RAW DATA.
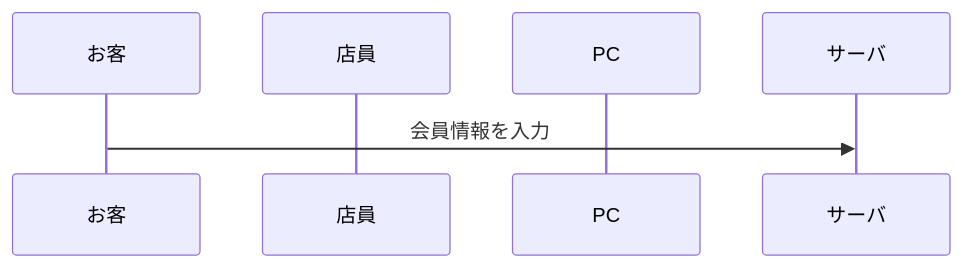
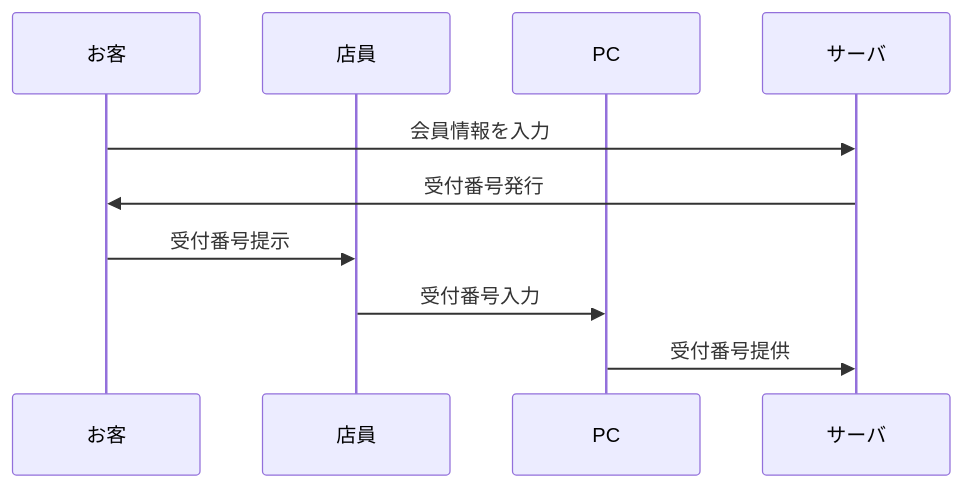
Before and after one commit to tpu-game-2022/mermaid_test: the second of 3 diagrams in README.md, drawn with Mermaid.

Commit message:
シーケンス図test02

````diff
--- a/README.md
+++ b/README.md
@@ -60,8 +57,11 @@
 ```mermaid
 sequenceDiagram
   participant お客
   participant 店員
   participant PC
   お客->>サーバ: 会員情報を入力
-
+  サーバ->>お客: 受付番号発行
+  お客->>店員: 受付番号提示
+  店員->>PC: 受付番号入力
+  PC->>サーバ: 受付番号提供
 ```
````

THE TASK.
Restate every line above exactly, omitting images.

TASK RESPONSE.
Before and after one commit to tpu-game-2022/mermaid_test: the second of 3 diagrams in README.md, drawn with Mermaid.

Commit message:
シーケンス図test02

````diff
--- a/README.md
+++ b/README.md
@@ -60,8 +57,11 @@
 ```mermaid
 sequenceDiagram
   participant お客
   participant 店員
   participant PC
   お客->>サーバ: 会員情報を入力
-
+  サーバ->>お客: 受付番号発行
+  お客->>店員: 受付番号提示
+  店員->>PC: 受付番号入力
+  PC->>サーバ: 受付番号提供
 ```
````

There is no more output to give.